Friday, July 11, 2008

Neoplasms: 4

This is the fourth blog in a series of blogs on neoplasia.

In prior blogs in this series, we reviewed NCI data on changes in U.S. cancer death rate since 1950. There has been very little improvement in the U.S. cancer death rate in more than a half century. In my opinion, death rate is a good measure of progress in the war against cancer because it reflects cumulative changes from cancer causes, cancer preventions, and cancer treatments.

Though the cancer death rate has not decreased much in the past half century, there are many recent claims that cancer survival has greatly improved.

Cancer survival is determined by finding the proportion of people who are alive at various intervals after receiving a diagnosis of cancer. The claims are that today, a person with a diagnosis of cancer would be expected to survive the cancer much longer than someone receiving the same diagnosis at some earlier time.

Here is an excerpt from the MedicineNet site:

The title of the report is, "Better and Longer Survival for Cancer Patients"

The lead-off text is, "Statistics (released in 1997) show that cancer patients are living longer and even "beating" the disease. Information released at an AMA sponsored conference for science writers, showed that the death rate from the dreaded disease has decreased by 3 percent in the last few years. In the 1940's only one patient in four survived on the average. By the 1960's, that figure was up to one in three, and now has reached 50% survival."
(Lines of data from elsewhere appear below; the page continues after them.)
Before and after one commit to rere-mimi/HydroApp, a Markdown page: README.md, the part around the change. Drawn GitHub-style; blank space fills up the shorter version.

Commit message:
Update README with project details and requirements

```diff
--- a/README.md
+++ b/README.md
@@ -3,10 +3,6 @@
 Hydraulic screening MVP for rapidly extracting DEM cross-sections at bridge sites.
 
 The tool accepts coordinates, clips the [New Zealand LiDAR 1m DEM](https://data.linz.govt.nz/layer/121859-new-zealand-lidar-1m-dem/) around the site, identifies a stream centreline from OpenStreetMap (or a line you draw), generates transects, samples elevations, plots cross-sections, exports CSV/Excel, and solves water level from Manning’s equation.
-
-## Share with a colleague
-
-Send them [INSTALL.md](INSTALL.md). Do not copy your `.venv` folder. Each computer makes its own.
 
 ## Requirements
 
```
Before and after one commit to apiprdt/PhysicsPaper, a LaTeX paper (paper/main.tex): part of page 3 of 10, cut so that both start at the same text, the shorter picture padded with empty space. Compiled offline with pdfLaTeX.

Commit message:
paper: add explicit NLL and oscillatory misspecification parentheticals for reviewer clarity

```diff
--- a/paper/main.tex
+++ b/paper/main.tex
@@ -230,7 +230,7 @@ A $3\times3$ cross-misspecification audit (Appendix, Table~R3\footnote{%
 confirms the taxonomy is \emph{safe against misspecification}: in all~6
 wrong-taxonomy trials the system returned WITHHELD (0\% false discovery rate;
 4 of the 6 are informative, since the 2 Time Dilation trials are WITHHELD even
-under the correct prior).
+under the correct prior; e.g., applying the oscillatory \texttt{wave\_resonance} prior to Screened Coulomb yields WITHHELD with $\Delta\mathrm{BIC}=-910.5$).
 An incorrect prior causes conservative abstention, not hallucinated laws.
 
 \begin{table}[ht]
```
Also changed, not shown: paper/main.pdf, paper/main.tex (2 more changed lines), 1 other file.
When conducting a clinical trial for a new cancer drug, it is essential to show that the drug offers some kind of improvement over the standard treatment. Determining differences in cancer survival between the standard treatment group and the experimental treatment group is very important. In well-designed trials, these comparisons answer very specific questions about specific subsets of people with specific clinical stages of disease.

It is difficult, or impossible, to generalize much about the survivability of all stages of cancer, in all cancer patients, by looking at survival data in clinical trials.

Here is a partial listing of the biases in survival data:

1. Stage assignment bias (diagnostic or screening tools shifting the proportion of people at different disease stages)

2. Lead-time bias (extending time-after diagnosis without changing date of death)

3. Population bias (exclusion of important subpopulations)

4. Statistical method bias (different methods in different studies of same treatment)

5. Demographic bias (different demographics in the time interval of the study)

6. Measurement bias (inability to accurately measure clinical or biological study parameters)

7. Record bias (medical records can be incomplete flawed, including death status)

8. Re-abstraction bias (gaps in records often require re-abstraction from other sources, and there may be biases in the way that the additional information is collected for certain subpopulations of patients).

9. Comorbidity bias (survial may be determined by processes other than the cancer under study).

10. Overdiagnosis bias (when the patient has a benign condition that is erroneously diagnosed as cancer)

11. Second trial bias (also called patient selection bias. Second trials of the same drug or procedure commonly produce better survival results than the first trial, because the clinicians become more adept at selecting patients who will benefit from the treatment).

12. Money bias (if there's money at stake, even minimal benefit can be spun into major advances; even 4 month extensions in life can be promoted as miracles)

13. Stage treatment bias (finding an improvement that is effective for a small subset of people with a cancer can be falsely interpreted as a measure that enhances survival for everyone).

14. Apples-Oranges bias (sometimes you can't determine improvements in survival because the objectives of different studies may not be comparable)

15. Confounders (sometimes factors may improve health and survivability without being part of a treatment; for example, statins may increase survival by reducing the risk of heart disease in cancer patients, without having any direct effect on the patient's cancer).

For all these reasons, you need to be very careful when discussing survival trends in cancer patients. I'll discuss some of these specific points (about survival studies) in future blogs.

My opinion is that if there were major gains in cancer survival, they would show up in the U.S. cancer death rate. As discussed in prior blogs in this series, there has been only incremental (at best) improvement in the U.S. cancer death rate in the past half-century.

-Copyright (C) 2008 Jules J. Berman

key words: cancer, tumor, tumour, carcinogen, neoplasia, neoplastic development, classification, biomedical informatics, tumor development, precancer, benign tumor, ontology, classification, developmental lineage classification and taxonomy of neoplasms
In June, 2014, my book, entitled Rare Diseases and Orphan Drugs: Keys to Understanding and Treating the Common Diseases was published by Elsevier. The book builds the argument that our best chance of curing the common diseases will come from studying and curing the rare diseases.

I urge you to read more about my book. There's a generous preview of the book at the Google Books site. If you like the book, please request your librarian to purchase a copy of this book for your library or reading room.